The San Francisco Giants, defeating the Kansas City Royals, have won their third World Series championship in five seasons.
Madison Kyle Bumgarner was the story.
Bumgarner, almost singlehandedly, helped to clinch the San Francisco victory in Game 1, Game 5, and Game 7, pitching deep into all three games, including a historic Game 7 performance to take the title.
With the Giants winning 3-2 after four and a half innings, manager Bruce Bochy summoned Madison Bumgarner from the bullpen. Kaufmann Stadium erupted with boos. Bumgarner had crushed the Royals twice already, and the home crowd did not want him to do it once again.
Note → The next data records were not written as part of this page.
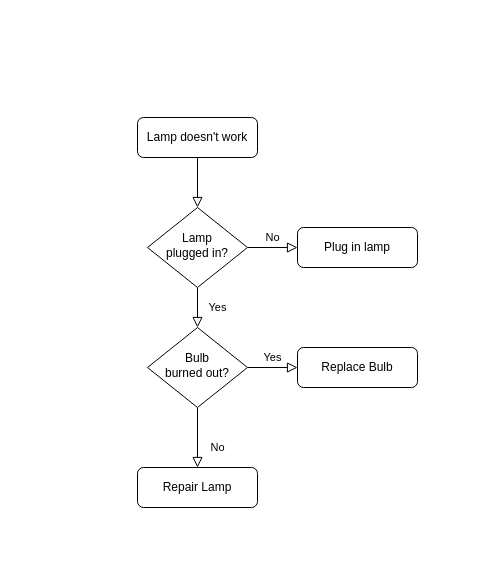
Before: Diagram bez tytułu.drawio in Kamil-912/Python-lessons, a draw.io diagram. Source tidied: cells renumbered, new cells numbered last; positions are measured from the earlier drawing's top-left corner, leaving out a move shared by most shapes. Both pictures are drawn from the tidied source at 100%, with x=0, y=0 at pixel (137, 117).
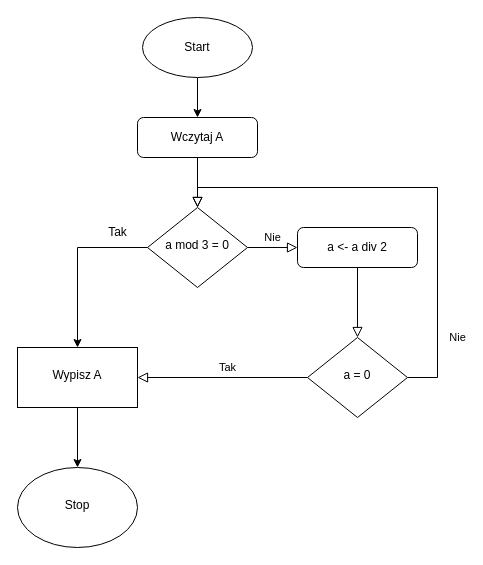
Above is the later version.

Commit message:
Zaktualizuj Diagram schemat 3.drawio

Change to the diagram source:
```diff
@@
 <mxGraphModel>
   <root>
     <mxCell id="0" />
     <mxCell id="1" parent="0" />
     <mxCell id="2" style="rounded=0;html=1;jettySize=auto;fontSize=11;endArrow=block;endFill=0;endSize=8;strokeWidth=1;shadow=0;labelBackgroundColor=none;edgeStyle=orthogonalEdgeStyle;" parent="1" edge="1" source="3" target="6">
       <mxGeometry relative="1" as="geometry" />
     </mxCell>
-    <mxCell id="3" value="Lamp doesn't work" style="rounded=1;whiteSpace=wrap;html=1;fontSize=12;glass=0;strokeWidth=1;shadow=0;" parent="1" vertex="1">
+    <mxCell id="3" value="Wczytaj A" style="rounded=1;whiteSpace=wrap;html=1;fontSize=12;glass=0;strokeWidth=1;shadow=0;" parent="1" vertex="1">
       <mxGeometry width="120" height="40" as="geometry" />
     </mxCell>
-    <mxCell id="4" value="Yes" style="rounded=0;html=1;jettySize=auto;fontSize=11;endArrow=block;endFill=0;endSize=8;strokeWidth=1;shadow=0;labelBackgroundColor=none;edgeStyle=orthogonalEdgeStyle;" parent="1" edge="1" source="6" target="10">
+    <mxCell id="4" style="rounded=0;html=1;jettySize=auto;fontSize=11;endArrow=block;endFill=0;endSize=8;strokeWidth=1;shadow=0;labelBackgroundColor=none;edgeStyle=orthogonalEdgeStyle;exitX=0.5;exitY=1;exitDx=0;exitDy=0;" parent="1" edge="1" source="7" target="10">
       <mxGeometry y="20" relative="1" as="geometry" />
     </mxCell>
-    <mxCell id="5" value="No" style="edgeStyle=orthogonalEdgeStyle;rounded=0;html=1;jettySize=auto;fontSize=11;endArrow=block;endFill=0;endSize=8;strokeWidth=1;shadow=0;labelBackgroundColor=none;" parent="1" edge="1" source="6" target="7">
+    <mxCell id="5" value="Nie" style="edgeStyle=orthogonalEdgeStyle;rounded=0;html=1;jettySize=auto;fontSize=11;endArrow=block;endFill=0;endSize=8;strokeWidth=1;shadow=0;labelBackgroundColor=none;" parent="1" edge="1" source="6" target="7">
       <mxGeometry y="10" relative="1" as="geometry" />
     </mxCell>
+    <mxCell id="13" style="edgeStyle=orthogonalEdgeStyle;rounded=0;jettySize=auto;html=1;" parent="1" edge="1" source="6" target="17">
+      <mxGeometry relative="1" as="geometry" />
+    </mxCell>
-    <mxCell id="6" value="Lamp&lt;br&gt;plugged in?" style="rhombus;whiteSpace=wrap;html=1;shadow=0;fontFamily=Helvetica;fontSize=12;align=center;strokeWidth=1;spacing=6;spacingTop=-4;" parent="1" vertex="1">
+    <mxCell id="6" value="a mod 3 = 0" style="rhombus;whiteSpace=wrap;html=1;shadow=0;fontFamily=Helvetica;fontSize=12;align=center;strokeWidth=1;spacing=6;spacingTop=-4;" parent="1" vertex="1">
       <mxGeometry x="10" y="90" width="100" height="80" as="geometry" />
     </mxCell>
-    <mxCell id="7" value="Plug in lamp" style="rounded=1;whiteSpace=wrap;html=1;fontSize=12;glass=0;strokeWidth=1;shadow=0;" parent="1" vertex="1">
+    <mxCell id="7" value="a &amp;lt;- a div 2" style="rounded=1;whiteSpace=wrap;html=1;fontSize=12;glass=0;strokeWidth=1;shadow=0;" parent="1" vertex="1">
       <mxGeometry x="160" y="110" width="120" height="40" as="geometry" />
     </mxCell>
-    <mxCell id="8" value="No" style="rounded=0;html=1;jettySize=auto;fontSize=11;endArrow=block;endFill=0;endSize=8;strokeWidth=1;shadow=0;labelBackgroundColor=none;edgeStyle=orthogonalEdgeStyle;" parent="1" edge="1" source="10" target="11">
-      <mxGeometry x="0.33" y="20" relative="1" as="geometry" />
+    <mxCell id="8" value="Tak" style="rounded=0;html=1;jettySize=auto;fontSize=11;endArrow=block;endFill=0;endSize=8;strokeWidth=1;shadow=0;labelBackgroundColor=none;edgeStyle=orthogonalEdgeStyle;" parent="1" edge="1" source="10" target="17">
+      <mxGeometry x="-0.06" y="-10" relative="1" as="geometry" />
     </mxCell>
-    <mxCell id="9" value="Yes" style="edgeStyle=orthogonalEdgeStyle;rounded=0;html=1;jettySize=auto;fontSize=11;endArrow=block;endFill=0;endSize=8;strokeWidth=1;shadow=0;labelBackgroundColor=none;" parent="1" edge="1" source="10" target="12">
-      <mxGeometry y="10" relative="1" as="geometry" />
+    <mxCell id="9" value="Nie" style="edgeStyle=orthogonalEdgeStyle;rounded=0;html=1;jettySize=auto;fontSize=11;endArrow=block;endFill=0;endSize=8;strokeWidth=1;shadow=0;labelBackgroundColor=none;entryX=0.5;entryY=0;entryDx=0;entryDy=0;exitX=1;exitY=0.5;exitDx=0;exitDy=0;" parent="1" edge="1" source="10" target="6">
+      <mxGeometry x="-0.71" y="-20" relative="1" as="geometry">
+        <Array as="points">
+          <mxPoint x="300" y="260" />
+          <mxPoint x="300" y="70" />
+          <mxPoint x="60" y="70" />
+        </Array>
+      </mxGeometry>
     </mxCell>
-    <mxCell id="10" value="Bulb&lt;br&gt;burned out?" style="rhombus;whiteSpace=wrap;html=1;shadow=0;fontFamily=Helvetica;fontSize=12;align=center;strokeWidth=1;spacing=6;spacingTop=-4;" parent="1" vertex="1">
-      <mxGeometry x="10" y="210" width="100" height="80" as="geometry" />
+    <mxCell id="10" value="a = 0" style="rhombus;whiteSpace=wrap;html=1;shadow=0;fontFamily=Helvetica;fontSize=12;align=center;strokeWidth=1;spacing=6;spacingTop=-4;" parent="1" vertex="1">
+      <mxGeometry x="170" y="220" width="100" height="80" as="geometry" />
     </mxCell>
-    <mxCell id="11" value="Repair Lamp" style="rounded=1;whiteSpace=wrap;html=1;fontSize=12;glass=0;strokeWidth=1;shadow=0;" parent="1" vertex="1">
-      <mxGeometry y="350" width="120" height="40" as="geometry" />
-    </mxCell>
-    <mxCell id="12" value="Replace Bulb" style="rounded=1;whiteSpace=wrap;html=1;fontSize=12;glass=0;strokeWidth=1;shadow=0;" parent="1" vertex="1">
-      <mxGeometry x="160" y="230" width="120" height="40" as="geometry" />
-    </mxCell>
+    <mxCell id="14" style="edgeStyle=orthogonalEdgeStyle;rounded=0;jettySize=auto;html=1;" parent="1" edge="1" source="15" target="3">
+      <mxGeometry relative="1" as="geometry" />
+    </mxCell>
+    <mxCell id="15" value="Start" style="ellipse;whiteSpace=wrap;html=1;" parent="1" vertex="1">
+      <mxGeometry x="5" y="-100" width="110" height="60" as="geometry" />
+    </mxCell>
+    <mxCell id="16" style="edgeStyle=orthogonalEdgeStyle;rounded=0;jettySize=auto;html=1;" parent="1" edge="1" source="17" target="19">
+      <mxGeometry relative="1" as="geometry" />
+    </mxCell>
+    <mxCell id="17" value="Wypisz A" style="whiteSpace=wrap;html=1;shadow=0;strokeWidth=1;spacing=6;spacingTop=-4;" parent="1" vertex="1">
+      <mxGeometry x="-120" y="230" width="120" height="60" as="geometry" />
+    </mxCell>
+    <mxCell id="18" value="Tak" style="text;html=1;align=center;verticalAlign=middle;strokeColor=none;fillColor=none;" parent="1" vertex="1">
+      <mxGeometry x="-40" y="100" width="40" height="30" as="geometry" />
+    </mxCell>
+    <mxCell id="19" value="Stop" style="ellipse;whiteSpace=wrap;html=1;shadow=0;strokeWidth=1;spacing=6;spacingTop=-4;" parent="1" vertex="1">
+      <mxGeometry x="-120" y="350" width="120" height="80" as="geometry" />
+    </mxCell>
   </root>
 </mxGraphModel>
```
Over the last nine World Series Game 7s prior to this one, the home team was 9-0. Bumgarner's job was to shut the Royals down for two or three innings to get the Giants to the back end of their bullpen. As it turns out, Bumgarner was the back end of the bullpen.
After allowing Omar Infante to single leading off, Bumgarner was nearly flawless. He retired 14 straight Royals to get closer to the Giants eighth title in franchise history.
After some shutdown pitching from Kansas City's bullpen of Kelvin Herrera, Wade Davis, and Greg Holland, Bumgarner entered the bottom of the ninth with a 3-2 lead. Eric Hosmer struck out and Billy Butler popped out.
Then stepped in Alex Gordon, arguably the best player on the Royals roster and one of the best in the American League. Gordon worked the count, then hit a shallow fly ball into center field, which Giants center fielder Gregor Blanco misplayed. It got past him and allowed Gordon to get to third base.
Salvador Perez had a chance to tie the game with two outs and a runner on third. He had a chance to be the hero. But Madison Bumgarner could not allow that. Perez, on a 2-2 pitch, hit a popup to third baseman Pablo Sandoval for the third and final out of the game and the series.
Madison Bumgarner was not just good in Game 7. He tossed seven innings of one-run baseball in the Giants 7-1 Game 1 victory. He tossed the first World Series shutout since 2003 in Game 5, allowing just four hits, striking out eight. And, just three days later after that 117 pitch performance, Bumgarner threw 68 more in his five shutout innings in Game 7.
Over his 21 innings pitched during the World Series, Bumgarner allowed just one run, good for a 0.43 ERA. Royals hitters batted just .127 against him. He struck out seventeen. Without question, Bumgarner was named the World Series MVP, the first pitcher to be named MVP since Cole Hamels in 2008.
On the other side of the field, it was a tough ending for the Royals. Kansas City, the long shots, had taken their first postseason birth in 29 years and lived it to the fullest. They came back in the AL Wild Card Game, they swept the Orioles and Angels, and they worked their ways into the hearts of Americans across the country. Losing Game 7, on your home turf, is definitely a tough one.
Bumgarner was not the only top performer from the team based in San Francisco. Hunter Pence hit .444 (12-for-27) with a homer and five runs batted in, along with very solid defense. Pablo Sandoval hit .429 (12-for-28) with three extra base hits and four runs batted in. Without Bumgarner's absolute monster series, either Pence or Sandoval would have been a strong candidate to win the MVP award.
Congratulations to the San Francisco Giants on winning the 2014 World Series!